Sunset from where we stayed.

We took the Princess Wakasa Ferry over which is a slower option, but also cheaper. We had to leave bright and early from Hitoyoshi to catch the 8:30 ferry, and fitting 5 people plus their luggage for a fun weekend in my little white plate Nissan March was a squeeze, but it worked out just fine.

Land Earth

Yumiko, CJ, Rebeca and Amanda at the Tanegashima branch of Land Earth

Right when we got there CJ the owner of the Land Earth company that I have done a few rafting trips with picked us up from the ferry and brought us to the Tanegashima branch they have down there, so we could join them for some sea kayaking.

sunset view

Sunset View. Held true to its name!

Our accommodations were provided by the company we were scuba diving with. The house was called Sunset View and it was fantastic. Fits 1-8 people comfortably, is set up with a kitchen and ready barbeque which we totally took advantage of. It’s only 1man a night (about 100$) So split between each person it was a fantastically cheap and comfortable option.

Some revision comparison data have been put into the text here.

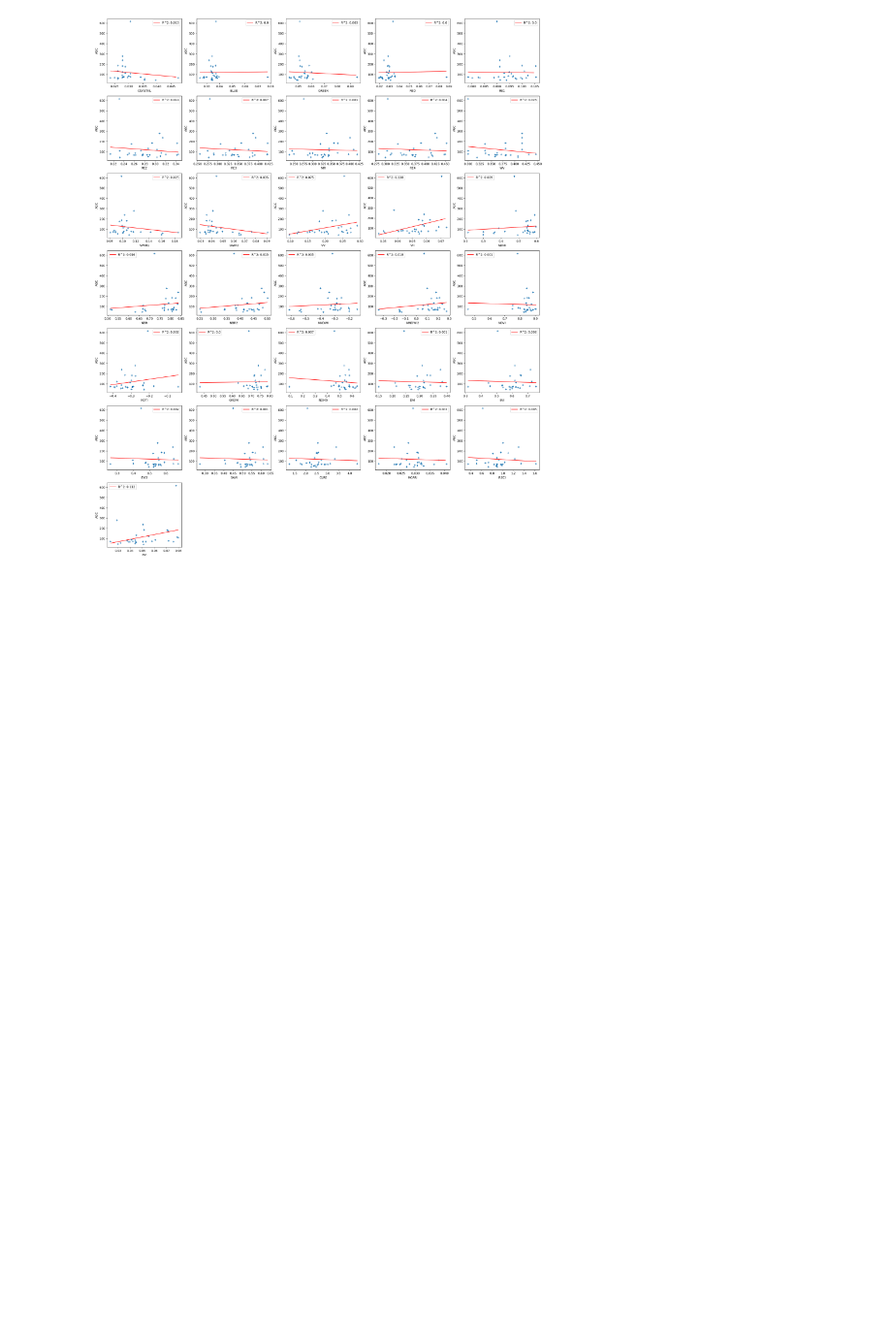
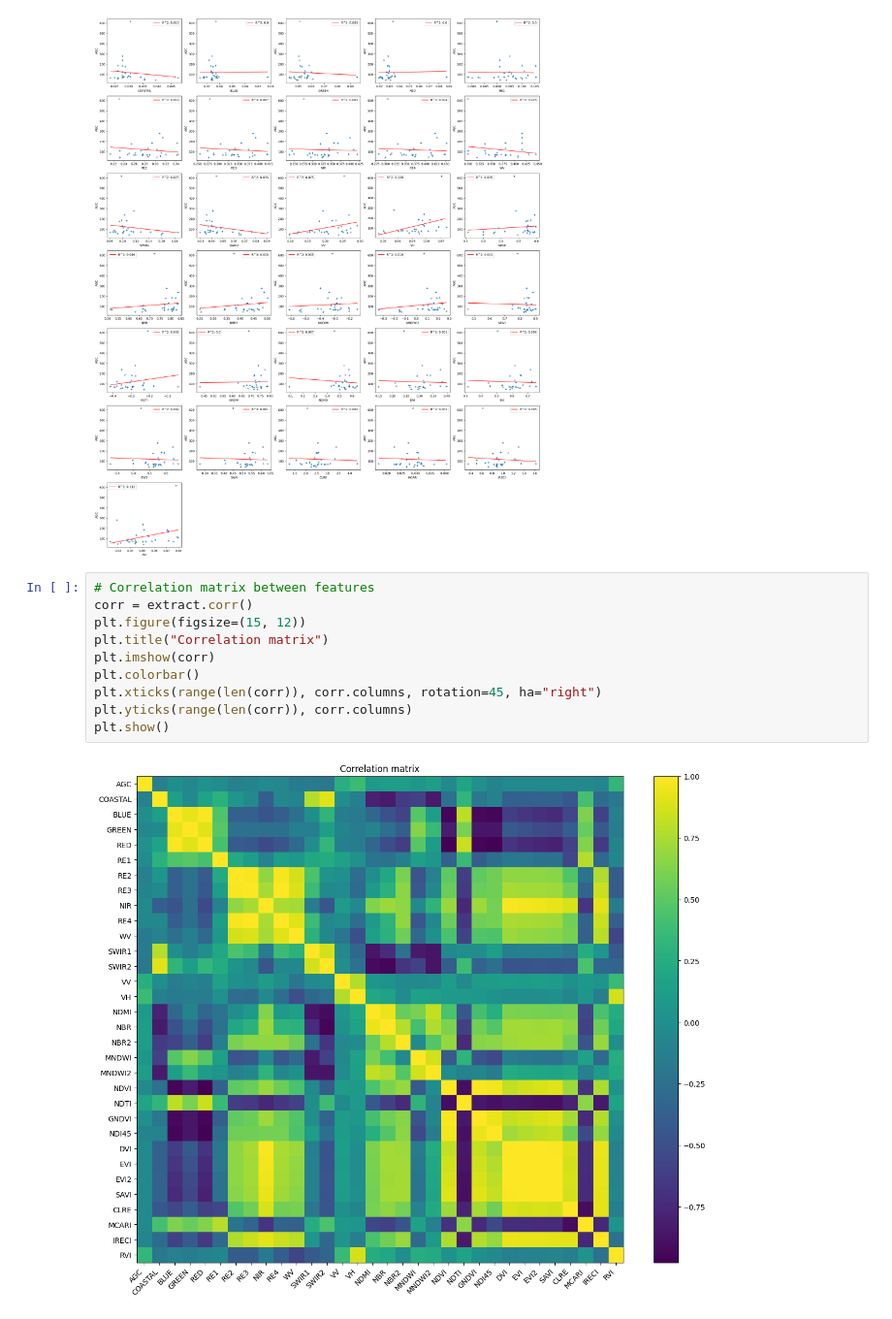
Before and after one commit to ramiqcom/mangrove-sofifi, a Jupyter notebook: notebook/2.modelling.ipynb, the cells around one changed output. Shown at 97% size. Cells and saved outputs as stored; diff of their text form; blank space fills up the shorter version.

Commit message:
correlation matrix

```diff
--- a/notebook/2.modelling.ipynb
+++ b/notebook/2.modelling.ipynb
@@ -236,3 +236,15 @@ Correlation between AGB and bands sorted by the highest
 | 3 | RED | 0.000 |
 | 21 | GNDVI | 0.000 |
 [figure]
+# %%
+# Correlation matrix between features
+corr = extract.corr()
+plt.figure(figsize=(15, 12))
+plt.title("Correlation matrix")
+plt.imshow(corr)
+plt.colorbar()
+plt.xticks(range(len(corr)), corr.columns, rotation=45, ha="right")
+plt.yticks(range(len(corr)), corr.columns)
+plt.show()
+# %% [output]
+[figure, added]
```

Getting ready for the bbq


Yum. While kayaking we did some snorkeling and CJ came up with these shells that you bbq. Tanegashima is famous for them and they're quite expensive to buy. Quite the rare treat we got to try.

CJ helped us do some shopping after kayaking and then stuck around and helped us barbeque. Quite the nice relaxing evening watching the sunset and then fireworks at night because there was a festival going on in town.


Alex, Amanda, CJ, Mary, Rebeca, and myself

dive ready

Getting ready to dive.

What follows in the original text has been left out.